Dataset =

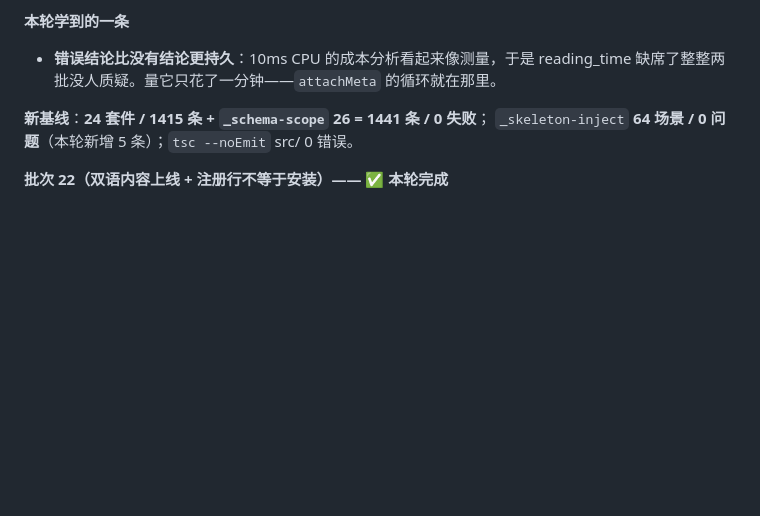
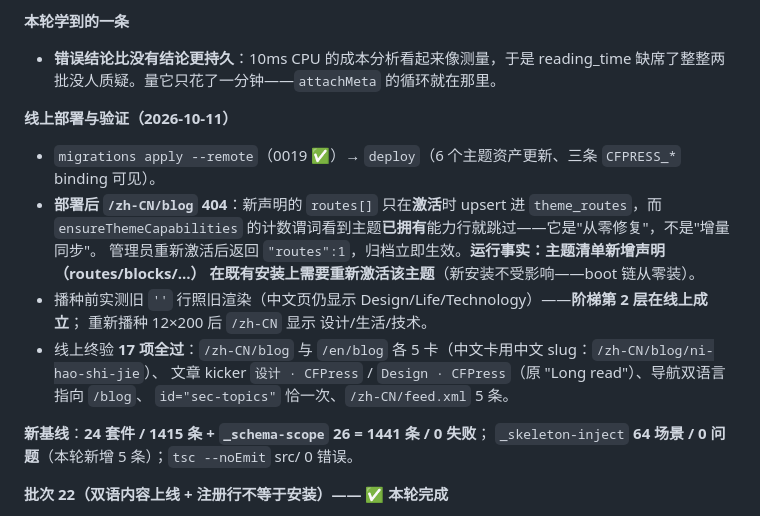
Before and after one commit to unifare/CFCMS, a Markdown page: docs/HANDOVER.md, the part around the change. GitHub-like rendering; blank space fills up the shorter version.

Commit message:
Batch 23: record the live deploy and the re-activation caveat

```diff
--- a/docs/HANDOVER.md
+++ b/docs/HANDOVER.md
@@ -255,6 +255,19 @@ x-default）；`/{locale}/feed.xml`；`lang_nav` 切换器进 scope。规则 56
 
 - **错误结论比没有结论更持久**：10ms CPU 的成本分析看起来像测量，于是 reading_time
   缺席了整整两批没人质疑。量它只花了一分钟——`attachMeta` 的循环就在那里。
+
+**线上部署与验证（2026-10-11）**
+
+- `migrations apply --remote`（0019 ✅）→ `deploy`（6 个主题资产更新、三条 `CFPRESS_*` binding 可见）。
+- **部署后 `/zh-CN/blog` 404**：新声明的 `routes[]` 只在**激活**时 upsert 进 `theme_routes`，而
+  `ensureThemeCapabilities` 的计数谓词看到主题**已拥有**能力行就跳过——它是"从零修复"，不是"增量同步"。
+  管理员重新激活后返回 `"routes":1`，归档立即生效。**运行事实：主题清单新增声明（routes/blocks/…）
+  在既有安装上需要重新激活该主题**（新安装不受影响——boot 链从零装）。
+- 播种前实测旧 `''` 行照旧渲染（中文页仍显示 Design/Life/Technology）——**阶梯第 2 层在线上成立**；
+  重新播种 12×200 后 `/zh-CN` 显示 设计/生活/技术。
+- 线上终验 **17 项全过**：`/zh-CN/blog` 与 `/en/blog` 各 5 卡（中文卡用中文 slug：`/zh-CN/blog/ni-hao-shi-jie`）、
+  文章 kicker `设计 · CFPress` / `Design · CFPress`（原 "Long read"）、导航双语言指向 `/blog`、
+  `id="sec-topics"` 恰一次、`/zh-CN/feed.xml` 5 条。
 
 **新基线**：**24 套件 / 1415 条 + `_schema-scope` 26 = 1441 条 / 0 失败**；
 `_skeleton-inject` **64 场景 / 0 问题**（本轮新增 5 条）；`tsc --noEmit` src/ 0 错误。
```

Problem = When you repeat the material above, keep every word exact and leave out the pictures.

Reply to the task =
Before and after one commit to unifare/CFCMS, a Markdown page: docs/HANDOVER.md, the part around the change. GitHub-like rendering; blank space fills up the shorter version.

Commit message:
Batch 23: record the live deploy and the re-activation caveat

```diff
--- a/docs/HANDOVER.md
+++ b/docs/HANDOVER.md
@@ -255,6 +255,19 @@ x-default）；`/{locale}/feed.xml`；`lang_nav` 切换器进 scope。规则 56
 
 - **错误结论比没有结论更持久**：10ms CPU 的成本分析看起来像测量，于是 reading_time
   缺席了整整两批没人质疑。量它只花了一分钟——`attachMeta` 的循环就在那里。
+
+**线上部署与验证（2026-10-11）**
+
+- `migrations apply --remote`（0019 ✅）→ `deploy`（6 个主题资产更新、三条 `CFPRESS_*` binding 可见）。
+- **部署后 `/zh-CN/blog` 404**：新声明的 `routes[]` 只在**激活**时 upsert 进 `theme_routes`，而
+  `ensureThemeCapabilities` 的计数谓词看到主题**已拥有**能力行就跳过——它是"从零修复"，不是"增量同步"。
+  管理员重新激活后返回 `"routes":1`，归档立即生效。**运行事实：主题清单新增声明（routes/blocks/…）
+  在既有安装上需要重新激活该主题**（新安装不受影响——boot 链从零装）。
+- 播种前实测旧 `''` 行照旧渲染（中文页仍显示 Design/Life/Technology）——**阶梯第 2 层在线上成立**；
+  重新播种 12×200 后 `/zh-CN` 显示 设计/生活/技术。
+- 线上终验 **17 项全过**：`/zh-CN/blog` 与 `/en/blog` 各 5 卡（中文卡用中文 slug：`/zh-CN/blog/ni-hao-shi-jie`）、
+  文章 kicker `设计 · CFPress` / `Design · CFPress`（原 "Long read"）、导航双语言指向 `/blog`、
+  `id="sec-topics"` 恰一次、`/zh-CN/feed.xml` 5 条。
 
 **新基线**：**24 套件 / 1415 条 + `_schema-scope` 26 = 1441 条 / 0 失败**；
 `_skeleton-inject` **64 场景 / 0 问题**（本轮新增 5 条）；`tsc --noEmit` src/ 0 错误。
```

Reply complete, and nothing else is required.